(Records contained in a dataset)
+-------+

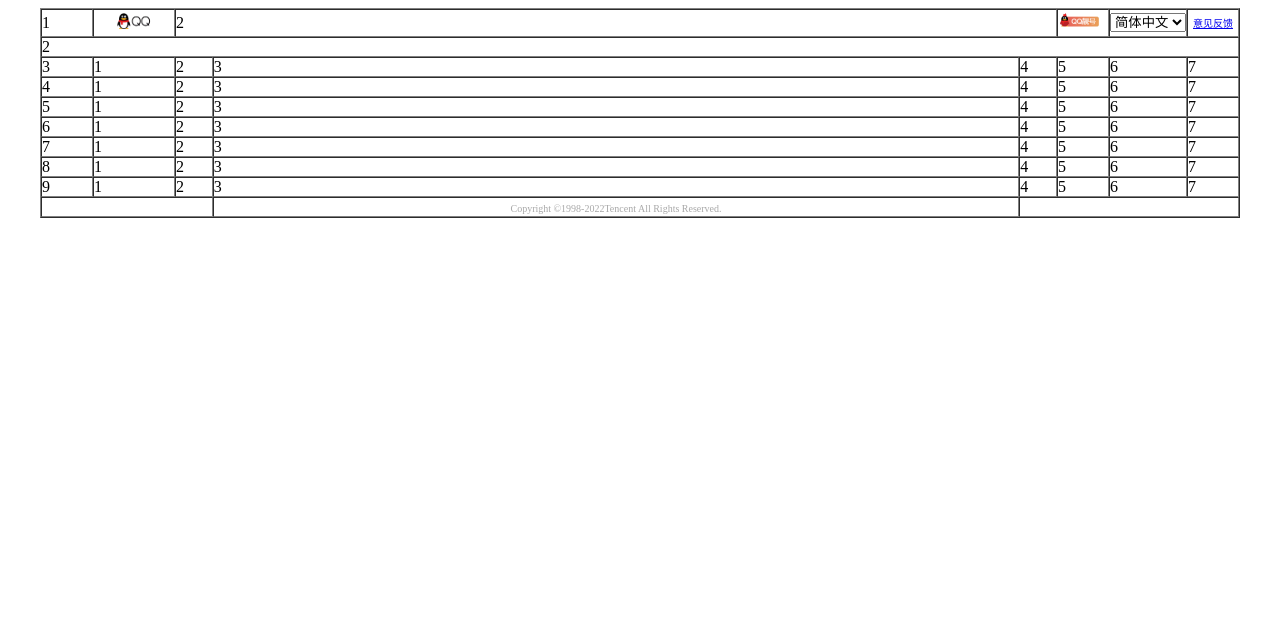
Repository: l897284707/0913
Page: qq注册界面.html
These files come from the project's save history. The page is drawn as it stood at one moment and after the next save; the edit follows.
The browser window is 1280 px wide. The pictures show the whole page.

Above is the page before, as saved 2022-09-13 20:48:56.

### qq注册界面.html
<!DOCTYPE html>
<html lang="en">

<head>
    <meta charset="UTF-8">
    <meta http-equiv="X-UA-Compatible" content="IE=edge">
    <meta name="viewport" content="width=device-width, initial-scale=1.0">
    <title>Document</title>
</head>

<body>
    <table style="width: 1200px;" align="center" valign="middle" border="1" cellspacing="0" cellpadding="0">
        <tr>
            <td style="width:50px;">
                1
            </td>
            <td align="center" valign="middle" style="width: 80px;"><img src="/img/图片1.png" alt="qq图标" width="50"></td>
            <td colspan="3" style="">2</td>
            <td style="width: 50px;">
                <img src="/img/新建项目.png" alt="">
            </td>
            <td align="center" style="width: 50px;">
                <select>
                    <option value="">简体中文</option>
                    <option value="">繁体中文</option>
                    <option value="">English</option>
                </select>
            </td>
            <td align="center" style=" width: 50px; font-size: 10px;">
                <a href=" ">意见反馈</a>
            </td>
        </tr>
        <tr>
            <td colspan="8">2</td>

        </tr>
        <tr>
            <td>3</td>
            <td>1</td>
            <td>2</td>
            <td>3</td>
            <td>4</td>
            <td>5</td>
            <td>6</td>
            <td>7</td>
        </tr>
        <tr>
            <td>4</td>
            <td>1</td>
            <td>2</td>
            <td>3</td>
            <td>4</td>
            <td>5</td>
            <td>6</td>
            <td>7</td>
        </tr>
        <tr>
            <td>5</td>
            <td>1</td>
            <td>2</td>
            <td>3</td>
            <td>4</td>
            <td>5</td>
            <td>6</td>
            <td>7</td>
        </tr>
        <tr>
            <td>6</td>
            <td>1</td>
            <td>2</td>
            <td>3</td>
            <td>4</td>
            <td>5</td>
            <td>6</td>
            <td>7</td>
        </tr>
        <tr>
            <td>7</td>
            <td>1</td>
            <td>2</td>
            <td>3</td>
            <td>4</td>
            <td>5</td>
            <td>6</td>
            <td>7</td>
        </tr>
        <tr>
            <td>8</td>
            <td>1</td>
            <td>2</td>
            <td>3</td>
            <td>4</td>
            <td>5</td>
            <td>6</td>
            <td>7</td>
        </tr>
        <tr>
            <td>9</td>
            <td>1</td>
            <td>2</td>
            <td>3</td>
            <td>4</td>
            <td>5</td>
            <td>6</td>
            <td>7</td>
        </tr>
        <tr>
            <td colspan="3"></td>

            <td align="center">
                <label style="font-size: 10px; color: darkgrey;">Copyright ©1998-2022Tencent All Rights Reserved.</label>
            </td>
            <td colspan="4"> </td>

        </tr>
    </table>

</body>

</html>

After the next save:
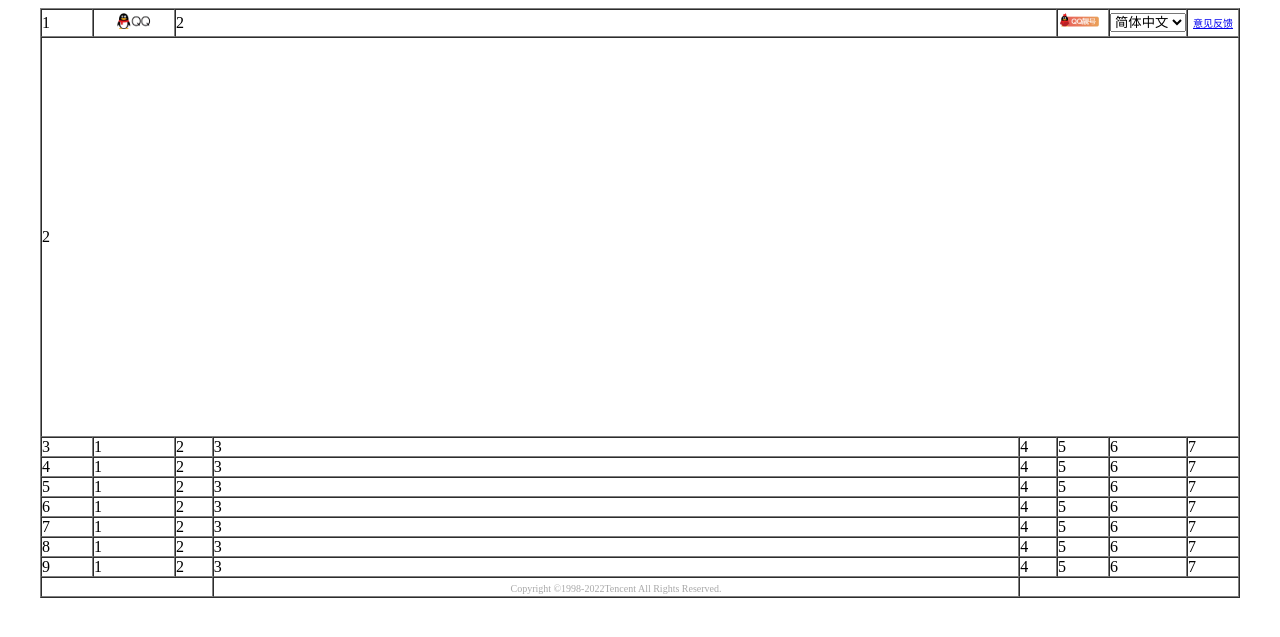
Saved 16 s later.
--- a/qq注册界面.html
+++ b/qq注册界面.html
@@ -30,7 +30,7 @@
                 <a href=" ">意见反馈</a>
             </td>
         </tr>
-        <tr>
+        <tr style="height: 400px;">
             <td colspan="8">2</td>
 
         </tr>
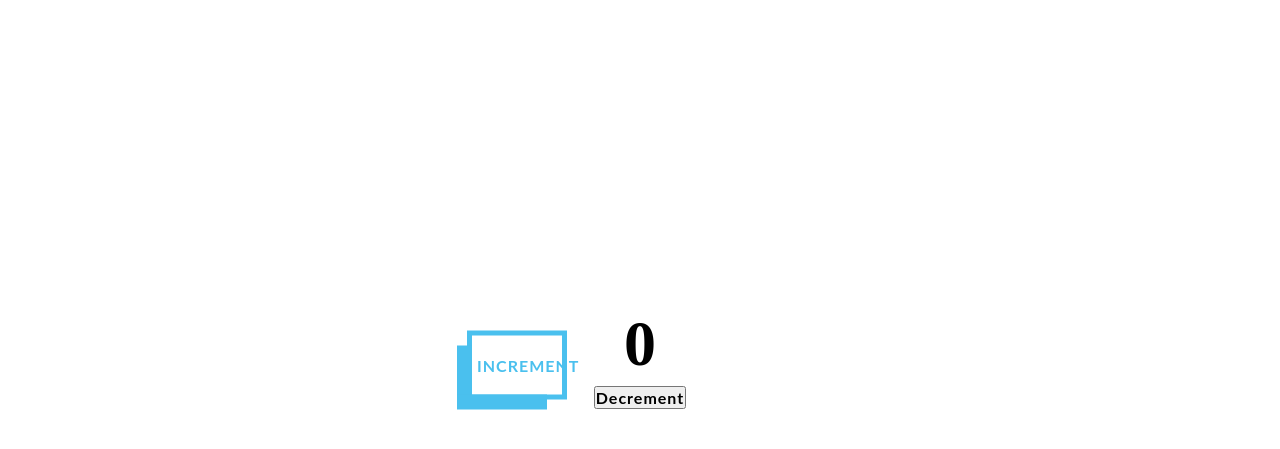
Repository: Ellisvelandia/react_introduction_test
Page: /
The author's editor kept a copy of each file at every save. The page is drawn from the files as they stood at one save, then again after the next save.
The browser window is 1280 px wide. The pictures show the whole page.
The project was rebuilt for these pictures with package versions that can differ from the ones it lists, and the page was loaded fresh each time. Also part of the build but not shown: src/index.css.

Above is the page before, as saved 2022-08-15 20:07:55.

After the next save:
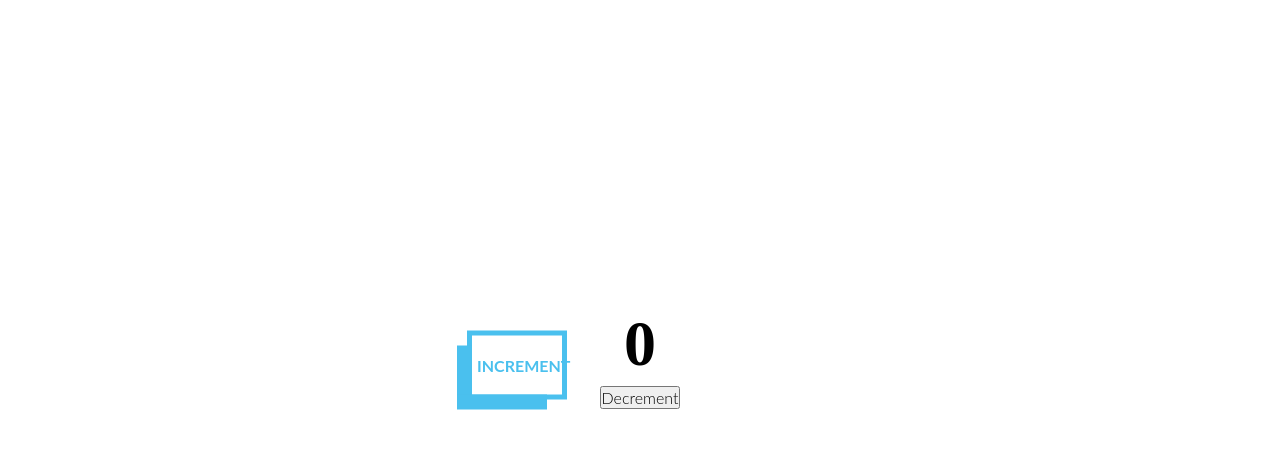
Saved 14 s later.
--- a/src/App.scss
+++ b/src/App.scss
@@ -27,8 +27,6 @@ button {
   margin: 5px;
   font-family: "Lato", sans-serif;
   font-weight: 300;
-  letter-spacing: 1px;
-  font-weight: bold;
 }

+-------+

> [AIM OF THE EXERCISE]:
Quote the records above in full, dropping each picture.

> [YOUR SOLUTION]:
Repository: l897284707/0913
Page: qq注册界面.html
These files come from the project's save history. The page is drawn as it stood at one moment and after the next save; the edit follows.
The browser window is 1280 px wide. The pictures show the whole page.

Above is the page before, as saved 2022-09-13 20:48:56.

### qq注册界面.html
<!DOCTYPE html>
<html lang="en">

<head>
    <meta charset="UTF-8">
    <meta http-equiv="X-UA-Compatible" content="IE=edge">
    <meta name="viewport" content="width=device-width, initial-scale=1.0">
    <title>Document</title>
</head>

<body>
    <table style="width: 1200px;" align="center" valign="middle" border="1" cellspacing="0" cellpadding="0">
        <tr>
            <td style="width:50px;">
                1
            </td>
            <td align="center" valign="middle" style="width: 80px;"><img src="/img/图片1.png" alt="qq图标" width="50"></td>
            <td colspan="3" style="">2</td>
            <td style="width: 50px;">
                <img src="/img/新建项目.png" alt="">
            </td>
            <td align="center" style="width: 50px;">
                <select>
                    <option value="">简体中文</option>
                    <option value="">繁体中文</option>
                    <option value="">English</option>
                </select>
            </td>
            <td align="center" style=" width: 50px; font-size: 10px;">
                <a href=" ">意见反馈</a>
            </td>
        </tr>
        <tr>
            <td colspan="8">2</td>

        </tr>
        <tr>
            <td>3</td>
            <td>1</td>
            <td>2</td>
            <td>3</td>
            <td>4</td>
            <td>5</td>
            <td>6</td>
            <td>7</td>
        </tr>
        <tr>
            <td>4</td>
            <td>1</td>
            <td>2</td>
            <td>3</td>
            <td>4</td>
            <td>5</td>
            <td>6</td>
            <td>7</td>
        </tr>
        <tr>
            <td>5</td>
            <td>1</td>
            <td>2</td>
            <td>3</td>
            <td>4</td>
            <td>5</td>
            <td>6</td>
            <td>7</td>
        </tr>
        <tr>
            <td>6</td>
            <td>1</td>
            <td>2</td>
            <td>3</td>
            <td>4</td>
            <td>5</td>
            <td>6</td>
            <td>7</td>
        </tr>
        <tr>
            <td>7</td>
            <td>1</td>
            <td>2</td>
            <td>3</td>
            <td>4</td>
            <td>5</td>
            <td>6</td>
            <td>7</td>
        </tr>
        <tr>
            <td>8</td>
            <td>1</td>
            <td>2</td>
            <td>3</td>
            <td>4</td>
            <td>5</td>
            <td>6</td>
            <td>7</td>
        </tr>
        <tr>
            <td>9</td>
            <td>1</td>
            <td>2</td>
            <td>3</td>
            <td>4</td>
            <td>5</td>
            <td>6</td>
            <td>7</td>
        </tr>
        <tr>
            <td colspan="3"></td>

            <td align="center">
                <label style="font-size: 10px; color: darkgrey;">Copyright ©1998-2022Tencent All Rights Reserved.</label>
            </td>
            <td colspan="4"> </td>

        </tr>
    </table>

</body>

</html>

After the next save:
Saved 16 s later.
--- a/qq注册界面.html
+++ b/qq注册界面.html
@@ -30,7 +30,7 @@
                 <a href=" ">意见反馈</a>
             </td>
         </tr>
-        <tr>
+        <tr style="height: 400px;">
             <td colspan="8">2</td>
 
         </tr>
Repository: Ellisvelandia/react_introduction_test
Page: /
The author's editor kept a copy of each file at every save. The page is drawn from the files as they stood at one save, then again after the next save.
The browser window is 1280 px wide. The pictures show the whole page.
The project was rebuilt for these pictures with package versions that can differ from the ones it lists, and the page was loaded fresh each time. Also part of the build but not shown: src/index.css.

Above is the page before, as saved 2022-08-15 20:07:55.

After the next save:
Saved 14 s later.
--- a/src/App.scss
+++ b/src/App.scss
@@ -27,8 +27,6 @@ button {
   margin: 5px;
   font-family: "Lato", sans-serif;
   font-weight: 300;
-  letter-spacing: 1px;
-  font-weight: bold;
 }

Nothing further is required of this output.